He probably read more magazines than anyone I had ever met. He DEVOURED THEM. Every guitar mag, and every music mag.He would spend entire paychecks at the news stand and would carry them around in his backpack. He would memorize every word, and be able to recall it at any time. Rodney housed the most complete set of knowledge abut music and loved to share it with us. Everyone who ever met him was amazed and intrigued by his insights. He could sit and talk for hours about one particular song or album, and then the next day you might run into him and he would wouldn’t even remember you. He didn’t so much speak WITH you, but AT you… He was a treasure trove of info, but the savant in him made it damn near impossible for him to connect with people, outside of just talking at them about rock. But that was Rodney, and that was part of his magic. He was almost like a cat. In that he would sidle up to you when it fit him, and then be completely indifferent when it didn’t But you never took it personally. It was just Rodney being Rodney, And that was his magic.
Rodney was a magical part of my life. He inspired things in me that I didn’t even know existed. He brought out a paternal aspect in me. And inspired brotherly love. And when he passed away, suddenly, at the tender age of 53, it inspired me to run 3 miles every single day in 2016. And now in 2019 Im going to write 1,000 words a day, every day, as a tribute to my fallen brother.

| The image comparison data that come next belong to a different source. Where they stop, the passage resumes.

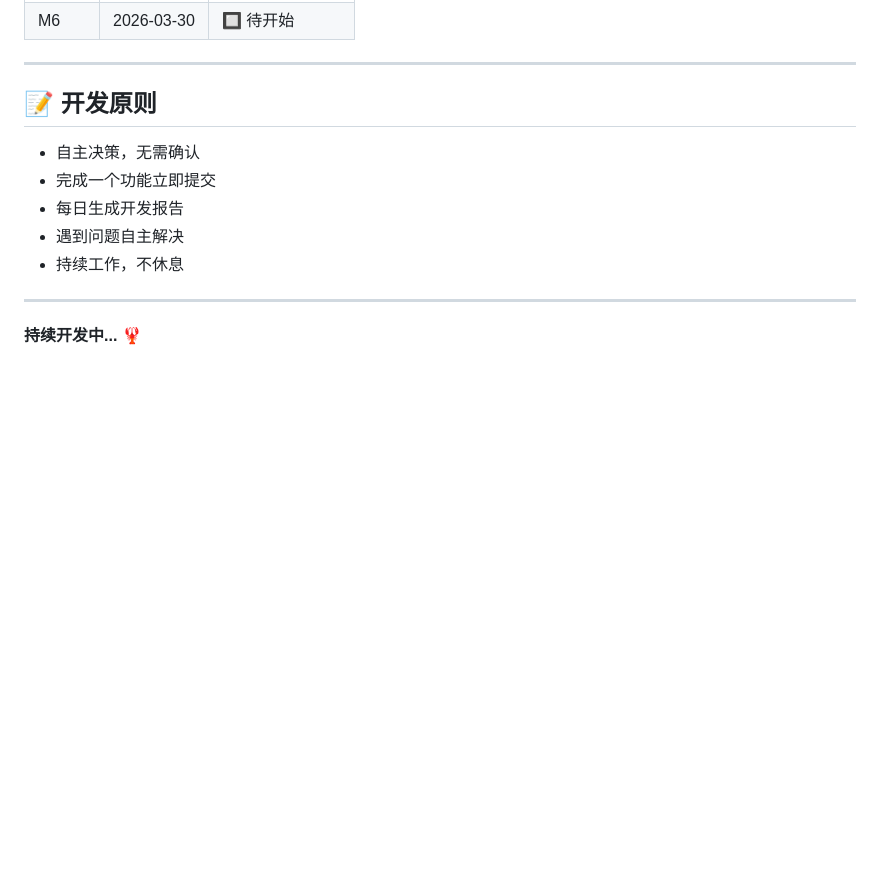
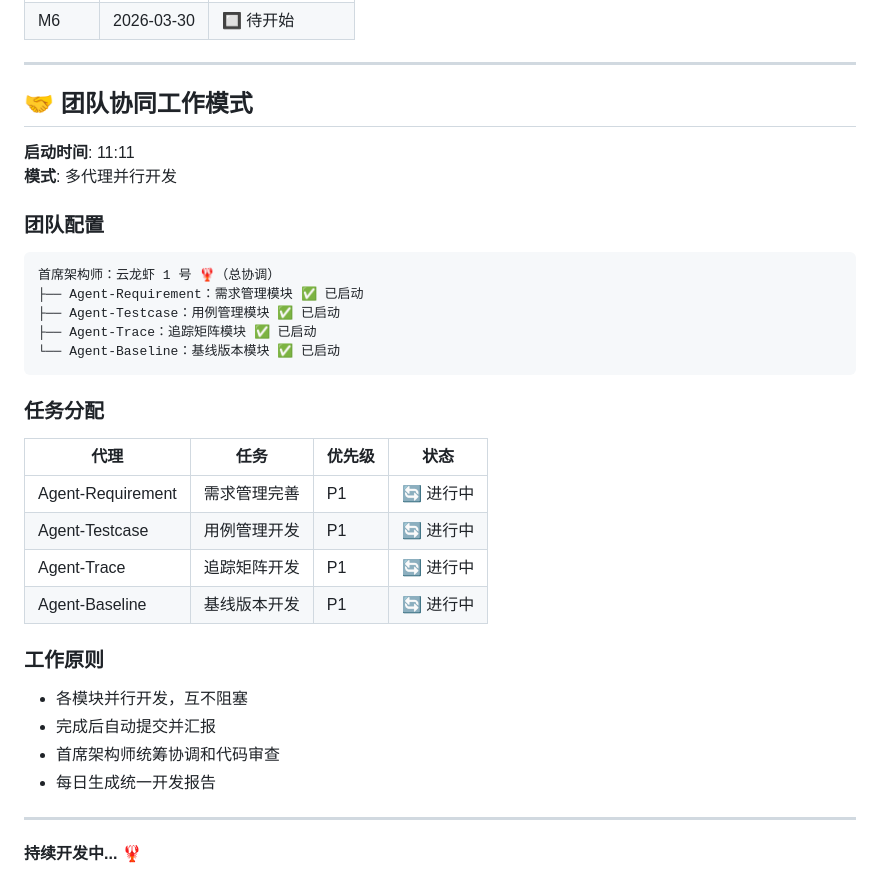
Before and after one commit to zjgzcc/requirements-management-system, a Markdown page: memory/2026-03-17.md, the part around the change. Rendered like a GitHub page; blank space fills up the shorter version.

Commit message:
docs: 启动团队协同开发模式，4 个代理并行工作 🦞

````diff
--- a/memory/2026-03-17.md
+++ b/memory/2026-03-17.md
@@ -134,13 +134,33 @@
 
 ---
 
-## 📝 开发原则
+## 🤝 团队协同工作模式
 
-- 自主决策，无需确认
-- 完成一个功能立即提交
-- 每日生成开发报告
-- 遇到问题自主解决
-- 持续工作，不休息
+**启动时间**: 11:11
+**模式**: 多代理并行开发
+
+### 团队配置
+```
+首席架构师：云龙虾 1 号 🦞（总协调）
+├── Agent-Requirement：需求管理模块 ✅ 已启动
+├── Agent-Testcase：用例管理模块 ✅ 已启动
+├── Agent-Trace：追踪矩阵模块 ✅ 已启动
+└── Agent-Baseline：基线版本模块 ✅ 已启动
+```
+
+### 任务分配
+| 代理 | 任务 | 优先级 | 状态 |
+|------|------|--------|------|
+| Agent-Requirement | 需求管理完善 | P1 | 🔄 进行中 |
+| Agent-Testcase | 用例管理开发 | P1 | 🔄 进行中 |
+| Agent-Trace | 追踪矩阵开发 | P1 | 🔄 进行中 |
+| Agent-Baseline | 基线版本开发 | P1 | 🔄 进行中 |
+
+### 工作原则
+- 各模块并行开发，互不阻塞
+- 完成后自动提交并汇报
+- 首席架构师统筹协调和代码审查
+- 每日生成统一开发报告
 
 ---
 
````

A bunch of it will be about Rodney, but all of it will be inspired by Rodney, because he inspires me every single day. I miss him and love him. #Rodspeed